Content of the paper:
Your paper should be a research paper investigating a work of art, or a group of works of art, or an artist, or a topic in some depth, not a broad survey, such as “Indian art” or “Song dynasty landscape painting.”
A paper should not be a summary of the textbook or class notes.
Consult at least three books or journal articles on your topic; pay special attention to recent studies, particularly those from university presses and scholarly journals. The success of the paper depends heavily on the quality of your bibliography.
One important source you can easily use to find useful scholarly articles is HYPERLINK which MSU library subscribes, and you can search for key words and download articles. For example, if you want to write a paper on an artist, you can search the artist’s name.
Do not write on topics with no connection to the course, for example, African art.
Organize your paper around your thesis (your idea, your argument, your opinion, your own understanding concerning works of art).
Your thesis or argument should not be too simple or vague; for example, “Buddhist art is great,” “Japanese architecture is influenced by Chinese architecture.”
Your thesis should be of scholarly nature ; it should not be an aesthetic statement
If you do not have a thesis or idea about an art work, you may want to write an introduction to an art work (its date, the artist, its historical background, its style, its function etc.) or a topic, or an artist. But this type of paper will not receive an A, unless you demonstrate in your paper that you are a thoughtful, careful, and serious researcher, and present your materials well.
This course emphasizes the importance of writing. It requires a paper outline with an annotated bibliography (due on 11/4) and a paper (5-7 pages, due on 11/25). The outline (one page, typed) should include your basic bibliography–at least three books or journal articles on your topic, and you should explain why you choose these sources. It must be based on solid research, demonstrated partly by your bibliography. The purpose of the outline is to help you and give you some guidance, and make sure that you are on right track: the topic is meaningful, manageable, and can contribute greatly to your knowledge and understanding of the course. The topic must be related to the materials covered or to be covered in the course or approved by the instructor.
The paper should show your independent research on a topic beyond the levels of the lectures or the textbook. A paper should include careful description, discussion, and explanation of a work of art, or a group of related works of art, or an artist, or a topic. It should not be a hodgepodge of different sources without your own synthesizing or analysis. Critical comments from the instructor are not intended to criticize you, but to improve your paper and writing skill. Late paper will not be accepted. The best papers will be recommended to participate in the Lee Scholarship competition conducted by the Asian Studies Programs.
If you use library materials, do not write on them; do not make marks on library books.
Format of the paper:
Paper based on web-information (except scholarly journals in electronic form) is not acceptable.
Purchased paper is not acceptable.
Provide page number.
Use font no. 12, double space.

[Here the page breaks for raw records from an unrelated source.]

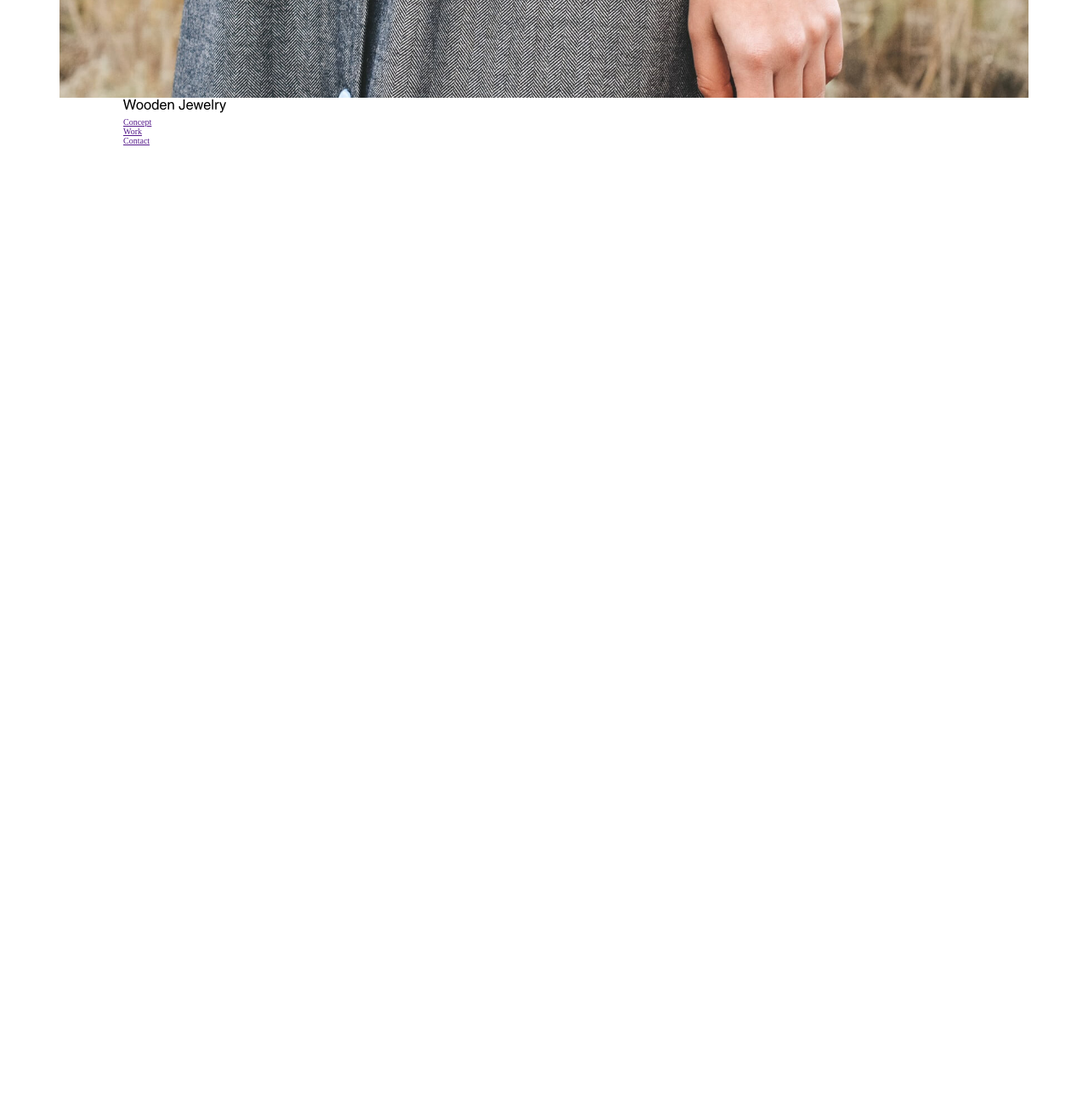
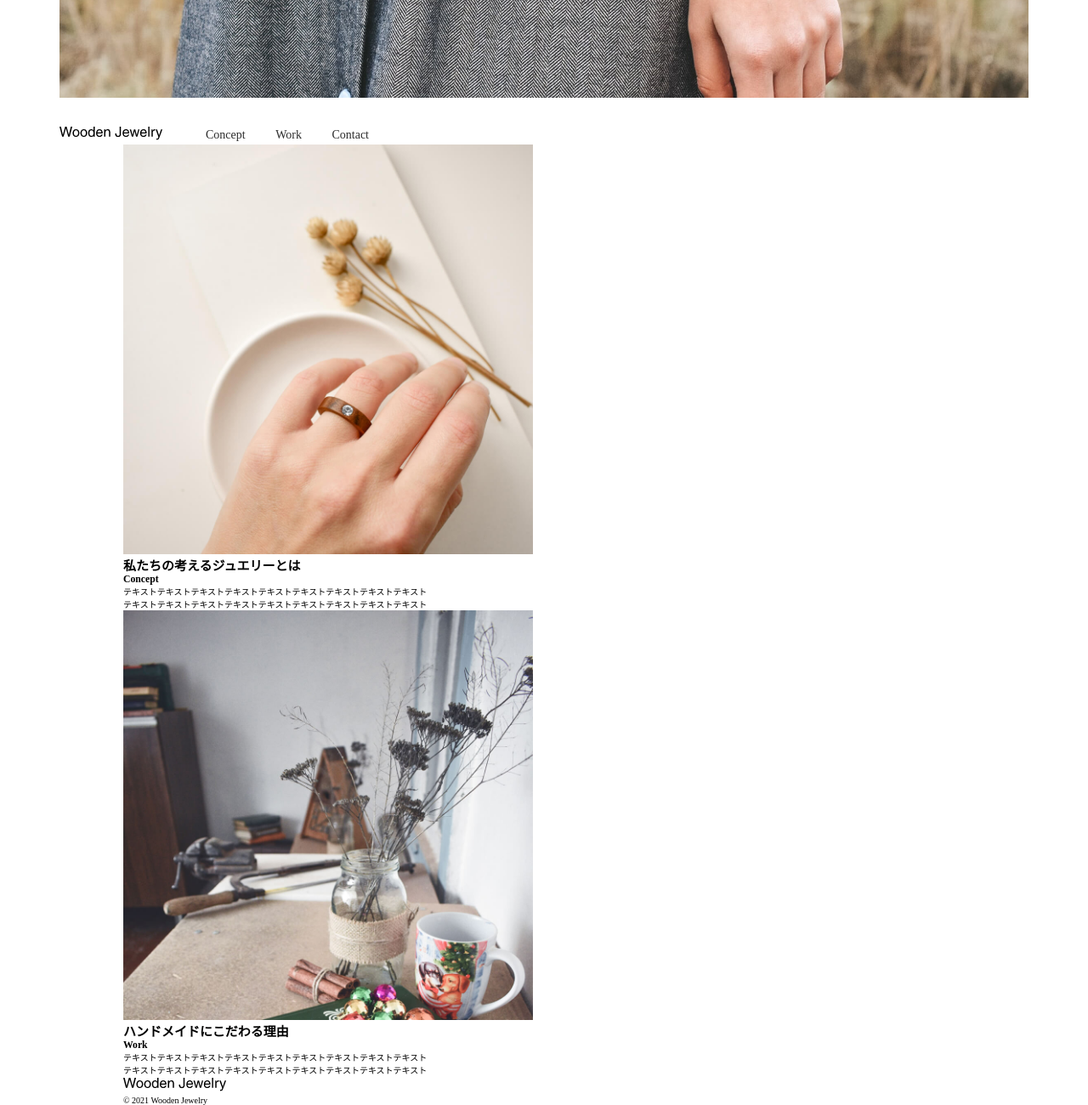
Before and after one commit to yasuta773/brand, a plain HTML site: page index.html in a window 1280 px wide. Shown: the part 535-1835 px from the top of the page at 85% size. Before the commit the page ends 800 px from the top, so only its background shows below. Drawn offline with Linux system fonts and the light colour scheme.

Commit message:
html(header-footer)

```diff
--- a/css/style.css
+++ b/css/style.css
@@ -22,3 +22,35 @@ html{
     margin-top: 60px;
 }
 /* mainvisual-wrapperここまで */
+
+/*headerここから*/
+header .container{
+    max-width: 1400px;
+    width: calc(100% - 140px);
+    display: flex;
+    justify-content: flex-start;
+    margin-top: 32px;
+}
+nav{
+    width: 192px;
+    display: flex;
+    justify-content: space-between;
+    align-items: center;
+    margin-left: 50px;
+}
+a{
+    text-decoration: none;
+    font-size: 1.4rem;
+    font-weight: normal;
+    color: #2D2D2D;
+}
+/*headerここまで*/
+
+/*concept-wrapperここから*/
+/*concept-wrapperここまで*/
+
+/*work-wrapperここから*/
+/*work-wrapperここまで*/
+
+/*footerここから*/
+/*footerここまで*/
--- a/index.html
+++ b/index.html
@@ -13,6 +13,7 @@
     <div class="mainvisual-wrapper">
         <div class="container"></div>
     </div>
+
     <header>
         <div class="container">
             <h1><img src="/images/logo.png" alt="Wooden Jewelry"></h1>
@@ -24,5 +25,36 @@
         </div>
     </header>
 
+    <div class="concept-wrapper">
+        <div class="container">
+            <img src="/images/concept.png" alt="concept-image">
+            <div class="concept-contents">
+                <h2>私たちの考えるジュエリーとは</h2>
+                <h3>Concept</h3>
+                <p>テキストテキストテキストテキストテキストテキストテキストテキストテキスト</p>
+                <p>テキストテキストテキストテキストテキストテキストテキストテキストテキスト</p>
+            </div>
+        </div>
+    </div>
+
+    <div class="work-wrapper">
+        <div class="container">
+            <img src="/images/work.png" alt="work-image">
+            <div class="work-contents">
+                <h2>ハンドメイドにこだわる理由</h2>
+                <h3>Work</h3>
+                <p>テキストテキストテキストテキストテキストテキストテキストテキストテキスト</p>
+                <p>テキストテキストテキストテキストテキストテキストテキストテキストテキスト</p>
+            </div>
+        </div>
+    </div>
+
+    <footer>
+        <div class="container">
+            <h1><img src="/images/logo.png" alt="Wooden Jewelry"></h1>
+            <p>&COPY; 2021 Wooden Jewelry</p>
+        </div>
+    </footer>
+
 </body>
 </html>
```
Also changed, not shown: images/concept.png (added), images/work.png (added). Lines whose indentation alone changed are shown as unchanged.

Illustrations: make a copy of the art work you discuss in your paper, and if necessary, copies of other images you discuss in the paper, and attach them at the end of your paper (do not insert them in your text) as “fig. 1,” “fig. 2,” etc. Don’t cut images from books, particularly library books. For illustrations and images, you can use the Visual Resource Library.
Provide the sources of the images.
Provide footnotes for citations of sources; use correct format.
Provide a bibliography; use correct format.
Do not use cover.
Give a title to your paper.
At the beginning of your paper, you may want to write an introductory paragraph, introducing your subject, your thesis, and the structure of your paper.
At the end, you may want to write a summary.
It is an introductory course in traditional (not modern) Asian arts and cultures with the focus on greatest works of visual art. It is designed for students without any background in Asian cultures or art history. The course shows some main trends and unique characteristics of the most important cultural developments as seen certain greatest artistic monuments. The course concentrates on topics of art and history, art and religion, art and philosophy, aesthetics, style, and creative process of art. It pays special attention to cultural exchanges and common themes that ran through different areas of Asia. Meanwhile, it emphasizes indigenous traditions to highlight uniqueness of different heritages. It adopts historical and comparative perspectives to achieve an understanding of the pre-modern Asian civilizations in their own terms and from a holistic view of Asia. The goal of the course is to provide a basic framework of knowledge and images of traditional Asian arts and cultures.